5 Things About White Spot Lesions
1. What are White Spot Lesions?
In reference to orthodontic treatment, if plaque remains along the gum line and around the brackets due to improper flossing and brushing, white spots can develop. Maintaining good oral hygiene is essential for everyone; however, proper oral hygiene is critical for individuals undergoing orthodontic treatment.
2. What Actually Causes These Lesions?
As you eat and drink, the level of acidity (pH) in your mouth can fall below 5.5. At this level, cavities can begin developing. If you do not properly brush and floss, the plaque remains around the braces and decalcification begins. This decalcification, which is the first step of the decaying process, causes the white marks to appear.
3. During Orthodontic Treatment, White Spot Lesions Can be Prevented
The good news is that white spots can be prevented. There are numerous techniques, products and specialized brushing devices available to help prevent these bothersome discolorations on the teeth.
What You Can Do
- Brush and Floss Regularly – Firstly, always brush your teeth properly, especially at bedtime. Otherwise, the sticky plaque that developed throughout the day will lie along your gum line and around your braces all night long. Floss on a regular basis to remove plaque buildup and food particles between your teeth. Although white spot lesions are not very noticeable between the teeth, they can still be an issue.
- Avoid Certain Foods and Beverages – Reduce the amount of acidic foods and drinks you consume. Acidic foods and drinks include; citrus fruits, vinegar-based foods, sour candy, sports drinks, orange juice and soda. Eating these foods and drinking these beverages regularly increases your risk of developing white mark lesions.
- Use Specialized Brushing Devices and Products – An electric toothbrush does a great job preventing plaque buildup: An electric toothbrush does a better job than a water flosser does. Depending on your individual brushing habits and needs, Dr. Strickland may order you a prescription fluoride rinse or toothpaste.
4. At-home Treatments for White Spot Lesions
- Prescription Paste – White spots can be prevented and treated with the prescription product MI Paste (CPP-ACP). This product is revolutionizing the way that orthodontists and dentists prevent, and treat white spot lesions. The active ingredient in this paste is Amorphous Calcium Phosphate (ACP). Since the ACP crystallizes to form apatite, which is the mineral content of teeth, this product has been referred to as ‘a tooth in a bottle.’ Casein phosphopeptides (CPP) stabilizes the ACP while it is still within the tube. In addition, CPP increases the amount of phosphorous and calcium in plaque, which may help fill the microscopic holes (remineralize) responsible for these white spots. Both CPP-ACP and fluoride remineralize the tooth’s surface; however, CPP-ACP remineralizes the tooth slowly and may have the ability to penetrate deeper into the tooth than fluoride.
- Chew Trident Xtra Care Gum – Once your braces have been removed, chew Trident Xtra Care: This gum is recommended because it contains CPP-ACP.

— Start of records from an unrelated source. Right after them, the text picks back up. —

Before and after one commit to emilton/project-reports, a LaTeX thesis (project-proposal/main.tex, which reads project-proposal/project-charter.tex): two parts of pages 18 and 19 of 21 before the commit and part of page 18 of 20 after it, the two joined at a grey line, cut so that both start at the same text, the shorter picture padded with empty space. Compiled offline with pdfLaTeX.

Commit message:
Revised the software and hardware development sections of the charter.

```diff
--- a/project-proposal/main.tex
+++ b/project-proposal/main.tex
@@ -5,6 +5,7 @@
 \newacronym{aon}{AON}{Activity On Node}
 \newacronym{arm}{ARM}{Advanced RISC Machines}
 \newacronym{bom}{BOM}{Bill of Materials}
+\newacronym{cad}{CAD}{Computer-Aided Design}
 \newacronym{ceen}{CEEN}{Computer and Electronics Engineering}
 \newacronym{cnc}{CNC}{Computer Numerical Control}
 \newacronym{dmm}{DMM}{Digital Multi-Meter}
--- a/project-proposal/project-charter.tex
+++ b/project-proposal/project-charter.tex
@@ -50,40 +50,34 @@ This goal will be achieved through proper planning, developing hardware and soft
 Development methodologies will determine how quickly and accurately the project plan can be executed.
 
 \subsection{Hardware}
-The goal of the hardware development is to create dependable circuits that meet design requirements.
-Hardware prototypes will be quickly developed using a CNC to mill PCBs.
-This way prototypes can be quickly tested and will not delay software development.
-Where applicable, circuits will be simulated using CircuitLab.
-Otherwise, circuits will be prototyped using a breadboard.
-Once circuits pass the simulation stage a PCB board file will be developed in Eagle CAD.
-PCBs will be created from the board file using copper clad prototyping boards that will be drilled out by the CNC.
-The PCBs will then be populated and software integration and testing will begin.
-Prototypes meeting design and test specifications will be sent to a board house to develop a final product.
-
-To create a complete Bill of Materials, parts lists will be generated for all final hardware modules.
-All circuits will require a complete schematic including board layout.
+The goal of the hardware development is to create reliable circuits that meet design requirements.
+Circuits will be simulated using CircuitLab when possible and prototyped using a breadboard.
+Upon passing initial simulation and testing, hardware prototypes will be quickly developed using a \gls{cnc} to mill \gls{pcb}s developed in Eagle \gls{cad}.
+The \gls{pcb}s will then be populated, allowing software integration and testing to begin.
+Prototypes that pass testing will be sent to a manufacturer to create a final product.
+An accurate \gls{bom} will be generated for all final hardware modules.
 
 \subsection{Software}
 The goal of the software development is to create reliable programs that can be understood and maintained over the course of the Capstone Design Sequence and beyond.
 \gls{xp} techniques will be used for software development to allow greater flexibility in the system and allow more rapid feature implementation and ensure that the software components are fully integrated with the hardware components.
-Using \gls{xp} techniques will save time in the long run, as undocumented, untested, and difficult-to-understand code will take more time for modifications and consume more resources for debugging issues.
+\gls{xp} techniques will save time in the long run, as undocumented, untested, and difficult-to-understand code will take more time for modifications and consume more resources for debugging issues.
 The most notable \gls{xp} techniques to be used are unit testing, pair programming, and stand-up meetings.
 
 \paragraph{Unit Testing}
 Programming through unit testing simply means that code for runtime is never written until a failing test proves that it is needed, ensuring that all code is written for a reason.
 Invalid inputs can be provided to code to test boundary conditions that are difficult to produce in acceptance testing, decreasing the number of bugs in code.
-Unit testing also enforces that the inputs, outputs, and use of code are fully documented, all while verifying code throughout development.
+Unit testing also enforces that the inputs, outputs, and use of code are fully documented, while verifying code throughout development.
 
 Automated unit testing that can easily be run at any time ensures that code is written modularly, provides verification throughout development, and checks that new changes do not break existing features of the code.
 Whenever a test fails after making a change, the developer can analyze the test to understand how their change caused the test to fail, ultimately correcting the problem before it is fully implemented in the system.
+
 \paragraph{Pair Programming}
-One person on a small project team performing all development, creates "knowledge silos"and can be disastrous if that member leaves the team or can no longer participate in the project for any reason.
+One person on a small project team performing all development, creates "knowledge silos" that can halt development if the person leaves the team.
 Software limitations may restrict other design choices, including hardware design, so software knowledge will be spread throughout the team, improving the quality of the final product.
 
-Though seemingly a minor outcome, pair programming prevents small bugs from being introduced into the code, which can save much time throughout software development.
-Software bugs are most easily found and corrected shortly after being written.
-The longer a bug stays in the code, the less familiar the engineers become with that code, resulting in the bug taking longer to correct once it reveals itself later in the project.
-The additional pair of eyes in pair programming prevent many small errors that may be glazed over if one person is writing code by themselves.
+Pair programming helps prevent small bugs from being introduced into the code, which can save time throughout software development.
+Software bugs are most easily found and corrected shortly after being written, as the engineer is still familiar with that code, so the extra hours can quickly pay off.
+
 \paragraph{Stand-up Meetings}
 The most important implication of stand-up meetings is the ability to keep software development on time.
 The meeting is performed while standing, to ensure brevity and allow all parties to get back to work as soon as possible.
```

5. In-office Procedures to Treat White Spot Lesions
- Fluoride Treatments – Fluoride gels are extremely effective in addressing white spots. Fluoride varnish is another in-office treatment that is used to treat white spot lesions. The best results are attained when the fluoride varnish is applied two to four times a year. This varnish can be applied throughout treatment, even before the braces are removed.

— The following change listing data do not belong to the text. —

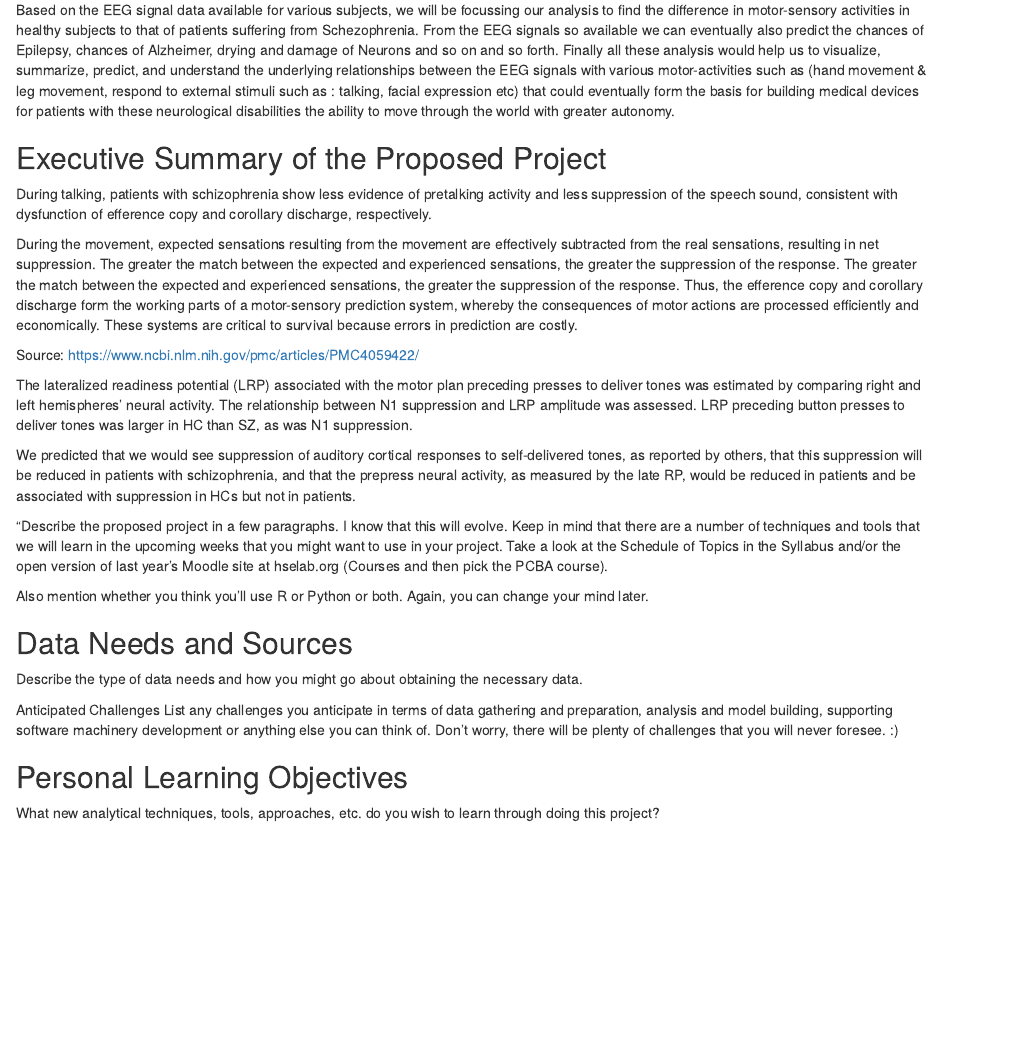
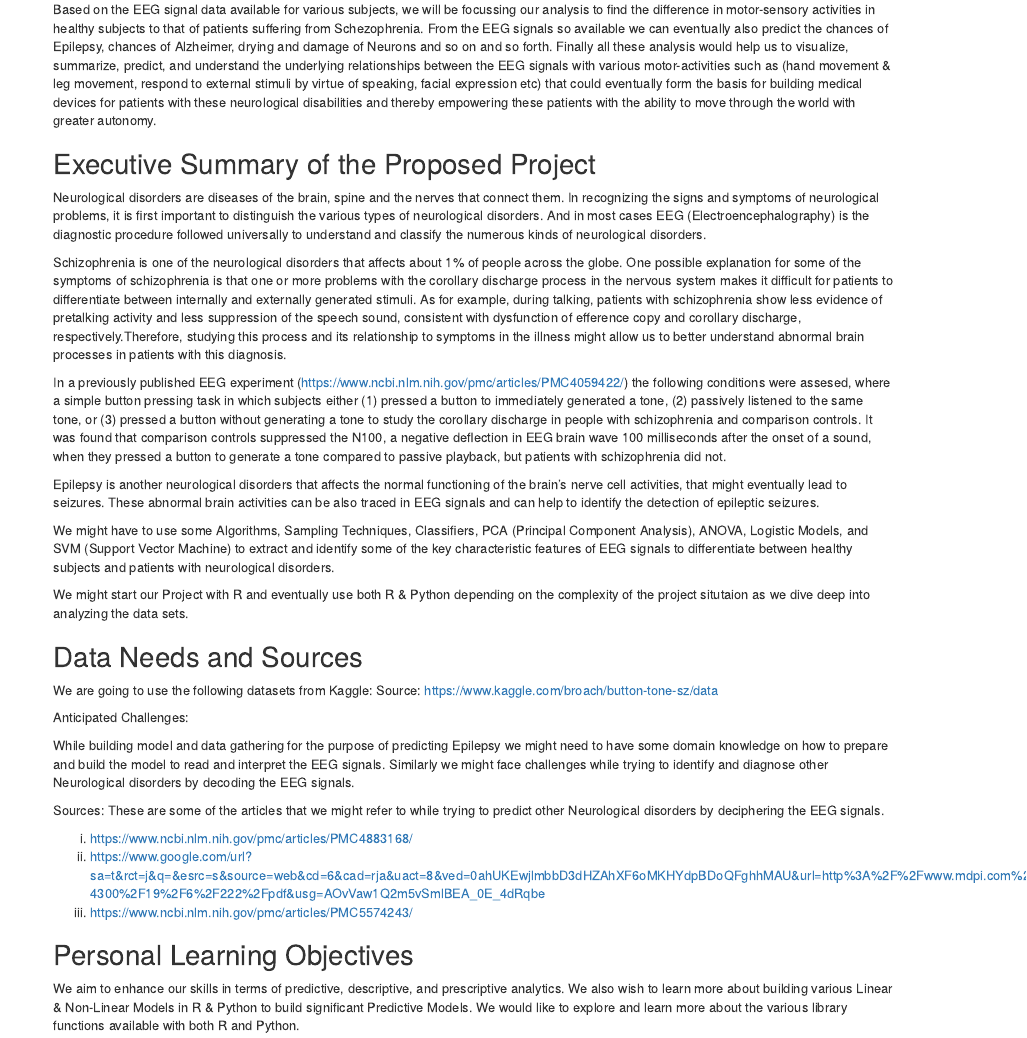
Before and after one commit to ankitaguhaoakland/Projects, an R Markdown document (Final Project Proposal.Rmd): the page in a window 1100 px wide, from 320 px down before the commit and from 290 px down after it, so that both start at the same text. Rendered offline with R 4.5, knitr and Pandoc, with nearby package versions.

Commit message:
Final Draft for Project Proposal_EEG

```diff
--- a/Final Project Proposal.Rmd
+++ b/Final Project Proposal.Rmd
@@ -16,43 +16,41 @@ Type of Final Project
 ---------------------
 Project Type I - Analysis of EEG Signals
 
-Based on the EEG signal data available for various subjects, we will be focussing our analysis to find the difference in motor-sensory activities in healthy subjects to that of patients suffering from Schezophrenia. From the EEG signals so available we can eventually also predict the chances of Epilepsy, chances of Alzheimer, drying and damage of Neurons and so on and so forth.  Finally all these analysis would help us to visualize, summarize, predict, and understand the underlying relationships between the EEG signals with various motor-activities such as (hand movement & leg movement, respond to external stimuli such as : talking, facial expression etc) that could eventually form the basis for building medical devices for patients with these neurological disabilities the ability to move through the world with greater autonomy.
+Based on the EEG signal data available for various subjects, we will be focussing our analysis to find the difference in motor-sensory activities in healthy subjects to that of patients suffering from Schezophrenia. From the EEG signals so available we can eventually also predict the chances of Epilepsy, chances of Alzheimer, drying and damage of Neurons and so on and so forth.  Finally all these analysis would help us to visualize, summarize, predict, and understand the underlying relationships between the EEG signals with various motor-activities such as (hand movement & leg movement, respond to external stimuli by virtue of speaking, facial expression etc) that could eventually form the basis for building medical devices for patients with these neurological disabilities and thereby empowering these patients with the ability to move through the world with greater autonomy.
 
 
 Executive Summary of the Proposed Project
 -----------------------------------------
-During talking, patients with schizophrenia show less evidence of pretalking activity and less suppression of the speech sound, consistent with dysfunction of efference copy and corollary discharge, respectively.
+Neurological disorders are diseases of the brain, spine and the nerves that connect them. In recognizing the signs and symptoms of neurological problems, it is first important to distinguish the various types of neurological disorders. And in most cases EEG (Electroencephalography) is the diagnostic procedure followed universally to understand and classify the numerous kinds of neurological disorders.
 
-During the movement, expected sensations resulting from the movement are effectively subtracted from the real sensations, resulting in net suppression. The greater the match between the expected and experienced sensations, the greater the suppression of the response. The greater the match between the expected and experienced sensations, the greater the suppression of the response. Thus, the efference copy and corollary discharge form the working parts of a motor-sensory prediction system, whereby the consequences of motor actions are processed efficiently and economically. These systems are critical to survival because errors in prediction are costly.
+Schizophrenia is one of the neurological disorders that affects about 1% of people across the globe. One possible explanation for some of the symptoms of schizophrenia is that one or more problems with the corollary discharge process in the nervous system makes it difficult for patients to differentiate between internally and externally generated stimuli. As for example, during talking, patients with schizophrenia show less evidence of pretalking activity and less suppression of the speech sound, consistent with dysfunction of efference copy and corollary discharge, respectively.Therefore, studying this process and its relationship to symptoms in the illness might allow us to better understand abnormal brain processes in patients with this diagnosis.
 
-Source: https://www.ncbi.nlm.nih.gov/pmc/articles/PMC4059422/
+In a previously published EEG experiment (https://www.ncbi.nlm.nih.gov/pmc/articles/PMC4059422/) the following conditions were assesed, where a simple button pressing task in which subjects either (1) pressed a button to immediately generated a tone, (2) passively listened to the same tone, or (3) pressed a button without generating a tone to study the corollary discharge in people with schizophrenia and comparison controls. It was found that comparison controls suppressed the N100, a negative deflection in EEG brain wave 100 milliseconds after the onset of a sound, when they pressed a button to generate a tone compared to passive playback, but patients with schizophrenia did not.
 
-The lateralized readiness potential (LRP) associated with the motor plan preceding presses to deliver tones was estimated by comparing right and left hemispheres’ neural activity. The relationship between N1 suppression and LRP amplitude was assessed. LRP preceding button presses to deliver tones was larger in HC than SZ, as was N1 suppression.
+Epilepsy is another neurological disorders that affects the normal functioning of the brain's nerve cell activities, that might eventually lead to seizures. These abnormal brain activities can be also traced in EEG signals and can help to identify the detection of epileptic seizures.
 
-We predicted that we would see suppression of auditory cortical responses to self-delivered tones, as reported by others, that this suppression will be reduced in patients with schizophrenia, and that the prepress neural activity, as measured by the late RP, would be reduced in patients and be associated with suppression in HCs but not in patients.
+We might have to use some Algorithms, Sampling Techniques, Classifiers, PCA (Principal Component Analysis), ANOVA, Logistic Models, and SVM (Support Vector Machine) to extract and identify some of the key characteristic features of EEG signals to differentiate between healthy subjects and patients with neurological disorders.
 
-"Describe the proposed project in a few paragraphs. I know that this will evolve.
-Keep in mind that there are a number of techniques and tools that we
-will learn in the upcoming weeks that you might want to use in your project.
-Take a look at the Schedule of Topics in the Syllabus and/or the
-open version of last year's Moodle site at hselab.org (Courses and then
-pick the PCBA course).
-
-Also mention whether you think you'll use R or Python or both. Again,
-you can change your mind later.
+We might start our Project with R and eventually use both R & Python depending on the complexity of the project situtaion as we dive deep into analyzing the data sets.
 
 
 Data Needs and Sources
 -----------------------
-Describe the type of data needs and how you might go about obtaining the necessary data.
+We are going to use the following datasets from Kaggle:
+Source: https://www.kaggle.com/broach/button-tone-sz/data
 
-Anticipated Challenges
-List any challenges you anticipate in terms of data gathering and preparation,
-analysis and model building, supporting software machinery development
-or anything else you can think of. Don’t worry, there will be plenty
-of challenges that you will never foresee. :)
+Anticipated Challenges:
+
+While building model and data gathering for the purpose of predicting Epilepsy we might need to have some domain knowledge on how to prepare and build the model to read and interpret the EEG signals. Similarly we might face challenges while trying to identify and diagnose other Neurological disorders by decoding the EEG signals.
+
+Sources:
+These are some of the articles that we might refer to while trying to predict other Neurological disorders by deciphering the EEG signals.
+
+i) https://www.ncbi.nlm.nih.gov/pmc/articles/PMC4883168/
+ii) https://www.google.com/url?sa=t&rct=j&q=&esrc=s&source=web&cd=6&cad=rja&uact=8&ved=0ahUKEwjlmbbD3dHZAhXF6oMKHYdpBDoQFghhMAU&url=http%3A%2F%2Fwww.mdpi.com%2F1099-4300%2F19%2F6%2F222%2Fpdf&usg=AOvVaw1Q2m5vSmlBEA_0E_4dRqbe
+iii) https://www.ncbi.nlm.nih.gov/pmc/articles/PMC5574243/
+
 
 Personal Learning Objectives
 ----------------------------
-What new analytical techniques, tools, approaches, etc. do you wish
-to learn through doing this project?
+We aim to enhance our skills in terms of predictive, descriptive, and prescriptive analytics. We also wish to learn more about building various Linear & Non-Linear Models in R & Python to build significant Predictive Models. We would like to explore and learn more about the various library functions available with both R and Python.
```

- Microabrasion – This technique is used to restore damaged enamel just below the tooth’s surface. When addressing mild white spot lesions, microabrasion is the best solution.
- Restoration – Restoration involves resurfacing the tooth with another material. Some of the techniques used to resurface the tooth include composite bonding, resin infiltration and porcelain veneers.

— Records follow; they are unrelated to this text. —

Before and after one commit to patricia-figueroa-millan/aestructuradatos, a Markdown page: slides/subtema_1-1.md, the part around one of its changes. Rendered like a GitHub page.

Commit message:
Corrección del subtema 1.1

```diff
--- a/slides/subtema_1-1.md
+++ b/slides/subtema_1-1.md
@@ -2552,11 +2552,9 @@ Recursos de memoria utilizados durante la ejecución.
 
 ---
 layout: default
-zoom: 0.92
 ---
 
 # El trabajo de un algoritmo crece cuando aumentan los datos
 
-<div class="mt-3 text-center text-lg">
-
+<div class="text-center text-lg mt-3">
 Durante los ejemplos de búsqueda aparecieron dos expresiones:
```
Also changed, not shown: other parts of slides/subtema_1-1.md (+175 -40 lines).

For your convenience, Strickland Orthodontics has five locations throughout southern Alabama. If you are looking for an orthodontist who can provide you with the most recent products and innovative techniques available in the world of Orthodontics, contact us today at 251-928-9292. At Strickland Orthodontics, we are dedicated to helping our patients attain the beautiful smile that they deserve.